Read by millions, this timeless book holds that the key to success lies in the secrets of the ancients. Based on the famous “Babylonian principles,” it’s been hailed as the greatest of all inspirational works on the subject of thrift and financial planning.  In a nutshell, the lessons in the book could be summarised as the following:

1. Save 10% of everything you earn
2. Be smart with your money
3. Invest the money you save.



https-::covers.booko.info:300:richThink and Grow Rich! by Napoleon Hill

In the early 1900s Napoleon Hill wanted to find out how successful people became…successful. After interviewing 500 of the most successful people of the time (such as Henry Ford,  Edison and Andrew Carnegie), he wrote ‘Think and Grow Rich!’.  One of the most influential books on self development, “Think and Grow Rich!” has sold 20 million copies.  This edition restores Napoleon Hill’s masterpiece to its original form and intent. While Hill hints at the secret to success in the book, it is not made explicit, nor are instructions provided on how to achieve success, which would increase the usability of the book.



Rich Dad Poor Dad by Robert T. Kiyosaki

In this book, Kiyosaki compares the financial philosophies of the author’s two fathers: his biological father – the poor dad – and the father of his childhood best friend, Mike – the rich dad. Throughout the book the author compares both fathers, and how his real father, the poor and struggling but highly educated man, paled against his rich dad in terms of asset building and business acumen. The ‘Rich Dad Poor Dad’ series is incredibly popular but it’s philosophy isn’t readily available to everyone.  If you want to become financially free, you need passive sources of income that are greater than your living expenses.  These strategies are not always feasible and can require serious capital.  The parable-nature of the story, however, is entertaining and easy to follow.




The Millionaire Next Door: Surprising Secrets of America’s Wealthy by Thomas Stanley and William Danko

What sort of life does your average millionaire live?  How did they become wealthy?  How do they shop?  In most cases, the millionaires that are studied by Stanley and Danko are self employed, first generation millionaires who spend wisely and are committed to leading a frugal lifestyle.  This is a lot less glamorous than the imagined variety but offers readers some insights on what it takes to become financially free.

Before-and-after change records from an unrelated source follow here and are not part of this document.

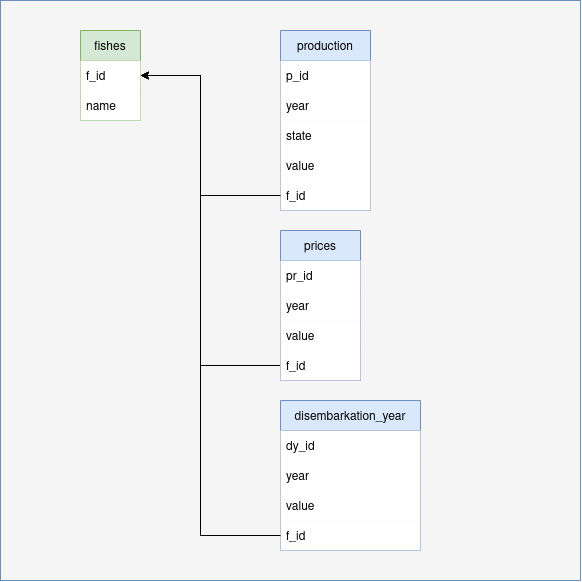
Before: SQL_info.drawio.png, a diagram exported from draw.io (CrisLeaf/fish_analysis). Source tidied: cells renumbered, new cells last; positions are measured from the earlier drawing's top-left corner, leaving out a move shared by most shapes.
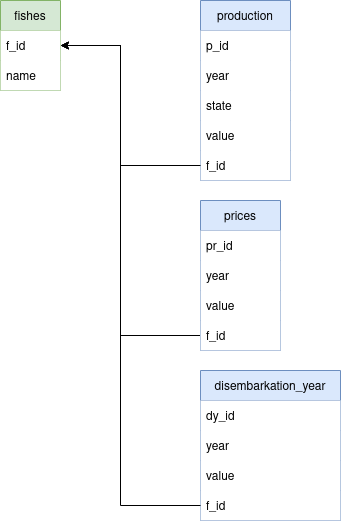
The same file after the commit.

What changed in the source:
```diff
@@ -2,9 +2,6 @@
   <root>
     <mxCell id="0" />
     <mxCell id="1" parent="0" />
-    <mxCell id="2" style="whiteSpace=wrap;html=1;fillColor=#F5F5F5;strokeColor=#6c8ebf;" parent="1" vertex="1">
-      <mxGeometry width="580" height="580" as="geometry" />
-    </mxCell>
     <mxCell id="3" value="fishes" style="swimlane;fontStyle=0;horizontal=1;startSize=30;swimlaneFillColor=none;fillColor=#d5e8d4;strokeColor=#82b366;" parent="1" vertex="1">
       <mxGeometry x="80" y="30" width="60" height="90" as="geometry" />
     </mxCell>
```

https-::covers.booko.info:300:wealthCreating Real Wealth by Mike Kemp

Mike Kemp is one of the financial advisors that the ‘Barefoot Investor’ Scott Pape calls on to analyse investments.  Author Michael Kemp encourages readers to first define their perception of wealth before they set out on their journey to achieve financial security. The vague goal of “becoming wealthy” is unachievable if the more you earn the more you spend. He warns against measuring financial goals and achievements against those of the Joneses’ or the stars of the screen and entertainment worlds. A well-researched and practical guide to planning your wealth.